The site is surrounded by beautiful mountain scenery and can only be reached by foot, making it a popular destination for adventurous hikers and nature enthusiasts. Choquequirao is often referred to as the “sister city” of Machu Picchu, as it is similar in size and architecture, but much less visited. Today, efforts are being made to promote Choquequirao as a tourist destination and to improve access to the site, while also preserving its natural and cultural heritage.

Inca ruins

7. Tipon

Tipon is an archaeological site located near Cusco, Peru. It is known for its impressive Inca terraces and water management system, which is still functional today. The terraces were used for agriculture and are built into the side of a steep hill, with a series of canals and aqueducts that bring water from a nearby spring. The water management system at Tipon is considered to be one of the most advanced in the Inca empire and is still admired by engineers and hydrologists today. 

The site also features numerous stone buildings. Tipon is a popular destination for tourists who come to marvel at the impressive engineering and ingenuity of the Inca civilization, as well as to enjoy the stunning natural scenery of the surrounding area.

Inca ruins

8. Raqchi

Raqchi is an archaeological site located in the highlands of Peru, about 118  kilometers southeast of Cusco. It was an important administrative and religious center for the Inca civilization, with impressive structures that still stand today. The site is best known for its massive temple complex, which measures over 90 meters in length and is considered to be one of the finest examples of Inca architecture in the region. 

The temple features a central courtyard surrounded by columns and rooms, which were used for ceremonial purposes. Raqchi also includes a number of residential buildings and storehouses, which offer insights into the daily life of the Inca people. Also, the site is surrounded by beautiful mountain scenery and is a popular destination for tourists who come to explore its rich history and culture.

Inca ruins

9. Qenqo

Qenqo is an archaeological site located near Cusco, Peru. It is known for its unique rock formations and intricate carvings, which are believed to have been used for ceremonial and religious purposes by the Inca civilization. The site features a large rock outcropping that has been carved into a series of underground passages and chambers, as well as several stone structures that are believed to have been used for sacrifices and offerings. 

One of the most impressive features of Qenqo is its large amphitheater, which was likely used for religious ceremonies and rituals. The site is surrounded by beautiful mountain scenery and is a popular destination for tourists who come to explore its rich history and culture. Qenqo is considered to be one of the most important archaeological sites in the region, and its intricate carvings and impressive architecture offer a unique glimpse into the beliefs and practices of the Inca civilization.

Inca ruins

10. Tambomachay
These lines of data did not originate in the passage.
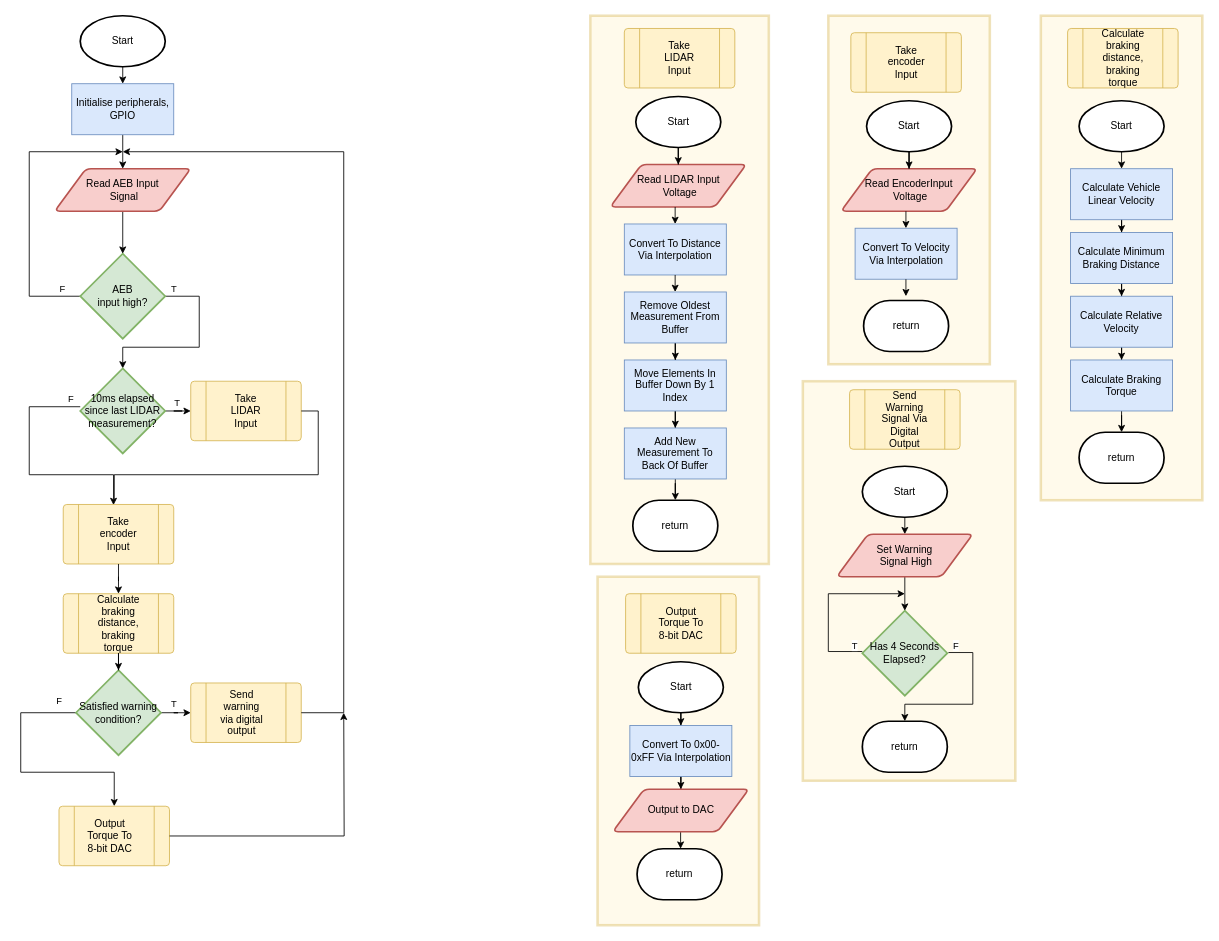
The draw.io diagram page "low_level" (2 of 2) of braking.drawio in Jiarong-Zhang/a2_braking, before the edit. Source tidied: cells renumbered, new cells numbered last; positions are measured from the earlier drawing's top-left corner, leaving out a move shared by most shapes. Both pictures are drawn from the tidied source at 85%, with x=0, y=0 at pixel (20, 15).
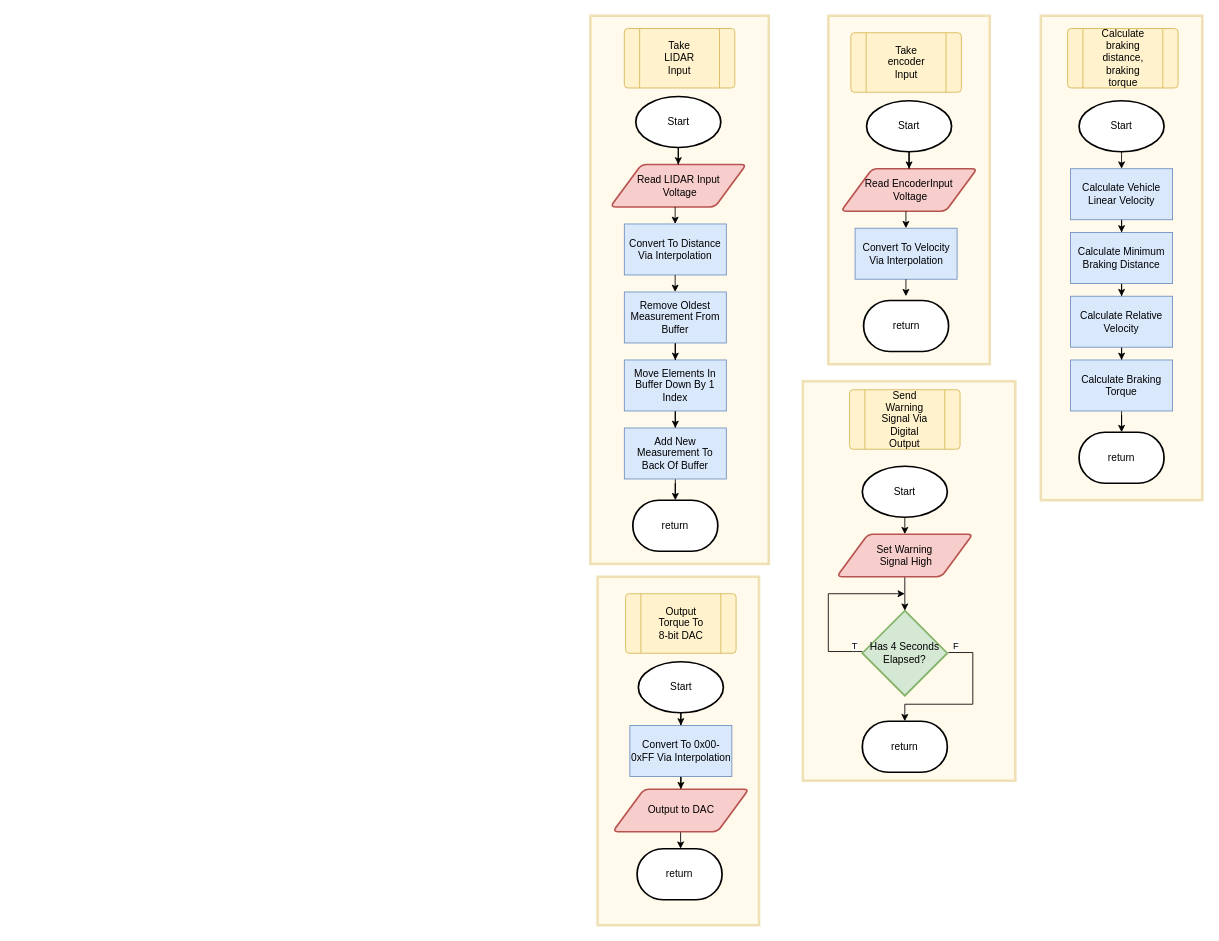
After the change.

What changed in the source:
```diff
@@
-    <mxCell id="3" style="edgeStyle=orthogonalEdgeStyle;rounded=0;jettySize=auto;html=1;exitX=0.5;exitY=1;exitDx=0;exitDy=0;exitPerimeter=0;entryX=0.5;entryY=0;entryDx=0;entryDy=0;" parent="1" edge="1" source="4" target="6">
-      <mxGeometry relative="1" as="geometry" />
-    </mxCell>
-    <mxCell id="4" value="&lt;div&gt;Start&lt;/div&gt;" style="strokeWidth=2;html=1;shape=mxgraph.flowchart.start_1;whiteSpace=wrap;" parent="1" vertex="1">
-      <mxGeometry x="69.9" width="100" height="60" as="geometry" />
-    </mxCell>
-    <mxCell id="5" style="edgeStyle=orthogonalEdgeStyle;rounded=0;jettySize=auto;html=1;exitX=0.5;exitY=1;exitDx=0;exitDy=0;" parent="1" edge="1" source="6" target="45">
-      <mxGeometry relative="1" as="geometry" />
-    </mxCell>
-    <mxCell id="6" value="Initialise peripherals, GPIO" style="rounded=0;whiteSpace=wrap;html=1;fillColor=#dae8fc;strokeColor=#6c8ebf;sketch=0;" parent="1" vertex="1">
-      <mxGeometry x="59.9" y="80" width="120" height="60" as="geometry" />
-    </mxCell>
-    <mxCell id="7" style="edgeStyle=orthogonalEdgeStyle;rounded=0;jettySize=auto;html=1;exitX=0;exitY=0.5;exitDx=0;exitDy=0;exitPerimeter=0;" parent="1" edge="1" source="11">
-      <mxGeometry relative="1" as="geometry">
-        <mxPoint x="119.9" y="160" as="targetPoint" />
-        <Array as="points">
-          <mxPoint x="9.9" y="330" />
-          <mxPoint x="9.9" y="160" />
-        </Array>
-      </mxGeometry>
-    </mxCell>
-    <mxCell id="8" value="F" style="edgeLabel;html=1;align=center;verticalAlign=middle;" parent="7" vertex="1">
-      <mxGeometry x="-0.87" y="2" relative="1" as="geometry">
-        <mxPoint x="1" y="-12" as="offset" />
-      </mxGeometry>
-    </mxCell>
-    <mxCell id="9" style="edgeStyle=orthogonalEdgeStyle;rounded=0;jettySize=auto;html=1;entryX=0.5;entryY=0;entryDx=0;entryDy=0;entryPerimeter=0;endArrow=classic;endFill=1;exitX=1;exitY=0.5;exitDx=0;exitDy=0;exitPerimeter=0;" parent="1" edge="1" source="11" target="16">
-      <mxGeometry relative="1" as="geometry">
-        <Array as="points">
-          <mxPoint x="209.9" y="330" />
-          <mxPoint x="209.9" y="390" />
-          <mxPoint x="119.9" y="390" />
-        </Array>
-      </mxGeometry>
-    </mxCell>
-    <mxCell id="10" value="T" style="edgeLabel;html=1;align=center;verticalAlign=middle;" parent="9" vertex="1">
-      <mxGeometry x="-0.9" relative="1" as="geometry">
-        <mxPoint x="-1" y="-10" as="offset" />
-      </mxGeometry>
-    </mxCell>
-    <mxCell id="11" value="&lt;div&gt;AEB &lt;br&gt;&lt;/div&gt;&lt;div&gt;input high?&lt;/div&gt;" style="strokeWidth=2;html=1;shape=mxgraph.flowchart.decision;whiteSpace=wrap;fillColor=#d5e8d4;strokeColor=#82b366;" parent="1" vertex="1">
-      <mxGeometry x="69.9" y="280" width="100" height="100" as="geometry" />
-    </mxCell>
-    <mxCell id="12" style="edgeStyle=orthogonalEdgeStyle;rounded=0;jettySize=auto;html=1;entryX=0;entryY=0.5;entryDx=0;entryDy=0;" parent="1" edge="1" source="16" target="34">
-      <mxGeometry relative="1" as="geometry" />
-    </mxCell>
-    <mxCell id="13" value="T" style="edgeLabel;html=1;align=center;verticalAlign=middle;" parent="12" vertex="1">
-      <mxGeometry x="-0.25" relative="1" as="geometry">
-        <mxPoint x="-5" y="-10" as="offset" />
-      </mxGeometry>
-    </mxCell>
-    <mxCell id="14" style="edgeStyle=orthogonalEdgeStyle;rounded=0;jettySize=auto;html=1;entryX=0.455;entryY=0.01;entryDx=0;entryDy=0;entryPerimeter=0;" parent="1" edge="1" source="16" target="37">
-      <mxGeometry relative="1" as="geometry">
-        <Array as="points">
-          <mxPoint x="9.9" y="460" />
-          <mxPoint x="9.9" y="540" />
-          <mxPoint x="109.9" y="540" />
-          <mxPoint x="109.9" y="576" />
-        </Array>
-      </mxGeometry>
-    </mxCell>
-    <mxCell id="15" value="F" style="edgeLabel;html=1;align=center;verticalAlign=middle;" parent="14" vertex="1">
-      <mxGeometry x="-0.79" relative="1" as="geometry">
-        <mxPoint x="18" y="-10" as="offset" />
-      </mxGeometry>
-    </mxCell>
-    <mxCell id="16" value="10ms elapsed since last LIDAR measurement?" style="strokeWidth=2;html=1;shape=mxgraph.flowchart.decision;whiteSpace=wrap;fillColor=#d5e8d4;strokeColor=#82b366;" parent="1" vertex="1">
-      <mxGeometry x="69.9" y="415" width="100" height="100" as="geometry" />
-    </mxCell>
-    <mxCell id="17" value="T" style="edgeStyle=orthogonalEdgeStyle;rounded=0;jettySize=auto;html=1;entryX=0;entryY=0.5;entryDx=0;entryDy=0;" parent="1" edge="1" source="20" target="22">
-      <mxGeometry x="0.11" y="10" relative="1" as="geometry" />
-    </mxCell>
-    <mxCell id="18" style="edgeStyle=orthogonalEdgeStyle;rounded=0;jettySize=auto;html=1;entryX=0.5;entryY=0;entryDx=0;entryDy=0;" parent="1" edge="1" source="20" target="25">
-      <mxGeometry relative="1" as="geometry">
-        <Array as="points">
-          <mxPoint x="-0.1" y="820" />
-          <mxPoint x="-0.1" y="890" />
-          <mxPoint x="109.9" y="890" />
-        </Array>
-      </mxGeometry>
-    </mxCell>
-    <mxCell id="19" value="F" style="edgeLabel;html=1;align=center;verticalAlign=middle;" parent="18" vertex="1">
-      <mxGeometry x="-0.86" y="-1" relative="1" as="geometry">
-        <mxPoint y="-14" as="offset" />
-      </mxGeometry>
-    </mxCell>
-    <mxCell id="20" value="Satisfied warning condition?" style="strokeWidth=2;html=1;shape=mxgraph.flowchart.decision;whiteSpace=wrap;fillColor=#d5e8d4;strokeColor=#82b366;" parent="1" vertex="1">
-      <mxGeometry x="64.9" y="770" width="100" height="100" as="geometry" />
-    </mxCell>
-    <mxCell id="21" style="group;" parent="1" vertex="1">
-      <mxGeometry x="199.9" y="785" width="130" height="70" as="geometry" />
-    </mxCell>
-    <mxCell id="22" style="verticalLabelPosition=bottom;verticalAlign=top;html=1;shape=process;whiteSpace=wrap;rounded=1;size=0.14;arcSize=6;fillColor=#fff2cc;strokeColor=#d6b656;" parent="21" vertex="1">
-      <mxGeometry width="130" height="70" as="geometry" />
-    </mxCell>
-    <mxCell id="23" value="&lt;div&gt;Send warning&lt;/div&gt;&lt;div&gt;via digital output&lt;br&gt;&lt;/div&gt;" style="text;html=1;strokeColor=none;fillColor=none;align=center;verticalAlign=middle;whiteSpace=wrap;rounded=0;" parent="21" vertex="1">
-      <mxGeometry x="30" y="20" width="60" height="30" as="geometry" />
-    </mxCell>
-    <mxCell id="24" style="group;" parent="1" vertex="1">
-      <mxGeometry x="44.9" y="930" width="130" height="70" as="geometry" />
-    </mxCell>
-    <mxCell id="25" style="verticalLabelPosition=bottom;verticalAlign=top;html=1;shape=process;whiteSpace=wrap;rounded=1;size=0.14;arcSize=6;fillColor=#fff2cc;strokeColor=#d6b656;" parent="24" vertex="1">
-      <mxGeometry width="130" height="70" as="geometry" />
-    </mxCell>
-    <mxCell id="26" value="Output Torque To 8-bit DAC" style="text;html=1;strokeColor=none;fillColor=none;align=center;verticalAlign=middle;whiteSpace=wrap;rounded=0;" parent="24" vertex="1">
-      <mxGeometry x="30" y="20" width="60" height="30" as="geometry" />
-    </mxCell>
-    <mxCell id="27" style="group;" parent="1" vertex="1">
-      <mxGeometry x="49.9" y="680" width="130" height="70" as="geometry" />
-    </mxCell>
-    <mxCell id="28" style="verticalLabelPosition=bottom;verticalAlign=top;html=1;shape=process;whiteSpace=wrap;rounded=1;size=0.14;arcSize=6;fillColor=#fff2cc;strokeColor=#d6b656;" parent="27" vertex="1">
-      <mxGeometry width="130" height="70" as="geometry" />
-    </mxCell>
-    <mxCell id="29" value="Calculate braking distance, braking torque" style="text;html=1;strokeColor=none;fillColor=none;align=center;verticalAlign=middle;whiteSpace=wrap;rounded=0;" parent="27" vertex="1">
-      <mxGeometry x="35" y="20" width="60" height="30" as="geometry" />
-    </mxCell>
-    <mxCell id="30" style="edgeStyle=orthogonalEdgeStyle;rounded=0;jettySize=auto;html=1;" parent="1" edge="1" source="28" target="20">
-      <mxGeometry relative="1" as="geometry" />
-    </mxCell>
-    <mxCell id="31" style="edgeStyle=orthogonalEdgeStyle;rounded=0;jettySize=auto;html=1;" parent="1" edge="1" source="25">
-      <mxGeometry relative="1" as="geometry">
-        <mxPoint x="379.9" y="820" as="targetPoint" />
-      </mxGeometry>
-    </mxCell>
@@
-    <mxCell id="33" style="group;" parent="1" vertex="1">
-      <mxGeometry x="199.9" y="430" width="130" height="70" as="geometry" />
-    </mxCell>
-    <mxCell id="34" style="verticalLabelPosition=bottom;verticalAlign=top;html=1;shape=process;whiteSpace=wrap;rounded=1;size=0.14;arcSize=6;fillColor=#fff2cc;strokeColor=#d6b656;" parent="33" vertex="1">
-      <mxGeometry width="130" height="70" as="geometry" />
-    </mxCell>
-    <mxCell id="35" value="Take LIDAR Input" style="text;html=1;strokeColor=none;fillColor=none;align=center;verticalAlign=middle;whiteSpace=wrap;rounded=0;" parent="33" vertex="1">
-      <mxGeometry x="35" y="20" width="60" height="30" as="geometry" />
-    </mxCell>
-    <mxCell id="36" style="group;" parent="1" vertex="1">
-      <mxGeometry x="49.9" y="575" width="130" height="70" as="geometry" />
-    </mxCell>
-    <mxCell id="37" style="verticalLabelPosition=bottom;verticalAlign=top;html=1;shape=process;whiteSpace=wrap;rounded=1;size=0.14;arcSize=6;fillColor=#fff2cc;strokeColor=#d6b656;" parent="36" vertex="1">
-      <mxGeometry width="130" height="70" as="geometry" />
-    </mxCell>
-    <mxCell id="38" value="Take encoder Input" style="text;html=1;strokeColor=none;fillColor=none;align=center;verticalAlign=middle;whiteSpace=wrap;rounded=0;" parent="36" vertex="1">
-      <mxGeometry x="35" y="20" width="60" height="30" as="geometry" />
-    </mxCell>
-    <mxCell id="39" style="edgeStyle=orthogonalEdgeStyle;rounded=0;jettySize=auto;html=1;exitX=1;exitY=0.5;exitDx=0;exitDy=0;endArrow=none;endFill=0;" parent="1" edge="1" source="34">
-      <mxGeometry relative="1" as="geometry">
-        <mxPoint x="109.9" y="570" as="targetPoint" />
-        <Array as="points">
-          <mxPoint x="349.9" y="465" />
-          <mxPoint x="349.9" y="540" />
-          <mxPoint x="109.9" y="540" />
-        </Array>
-      </mxGeometry>
-    </mxCell>
-    <mxCell id="40" style="edgeStyle=orthogonalEdgeStyle;rounded=0;jettySize=auto;html=1;endArrow=classic;endFill=1;entryX=0.5;entryY=0;entryDx=0;entryDy=0;" parent="1" edge="1" source="37" target="28">
-      <mxGeometry relative="1" as="geometry" />
-    </mxCell>
@@
-    <mxCell id="44" style="edgeStyle=orthogonalEdgeStyle;rounded=0;jettySize=auto;html=1;endArrow=classic;endFill=1;" parent="1" edge="1" source="45" target="11">
-      <mxGeometry relative="1" as="geometry" />
-    </mxCell>
-    <mxCell id="45" value="&lt;div&gt;Read AEB Input&lt;br&gt;&lt;/div&gt;&lt;div&gt;&amp;nbsp;Signal&lt;/div&gt;" style="shape=parallelogram;html=1;strokeWidth=2;perimeter=parallelogramPerimeter;whiteSpace=wrap;rounded=1;arcSize=12;size=0.23;fillColor=#f8cecc;strokeColor=#b85450;sketch=0;" parent="1" vertex="1">
-      <mxGeometry x="39.9" y="180" width="160" height="50" as="geometry" />
-    </mxCell>
-    <mxCell id="46" style="edgeStyle=orthogonalEdgeStyle;rounded=0;jettySize=auto;html=1;endArrow=classic;endFill=1;" parent="1" edge="1" source="22">
-      <mxGeometry relative="1" as="geometry">
-        <mxPoint x="119.9" y="160" as="targetPoint" />
-        <Array as="points">
-          <mxPoint x="379.9" y="820" />
-          <mxPoint x="379.9" y="160" />
-        </Array>
-      </mxGeometry>
-    </mxCell>
```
Tambomachay is an Inca archaeological site located just outside of Cusco, Peru. It is believed to have been used as a ceremonial site for the Inca elite, and its impressive aqueducts and fountains suggest that water played an important role in its rituals. 

The site is also known for its stunning location amidst the hills and valleys of the Andean landscape. Visitors to Tambomachay can explore the site’s various structures, including its water channels, stone walls, and intricate stonework. For those interested in Inca history and architecture, Tambomachay is a must-see destination in Peru.

Inca ruins

[booknow]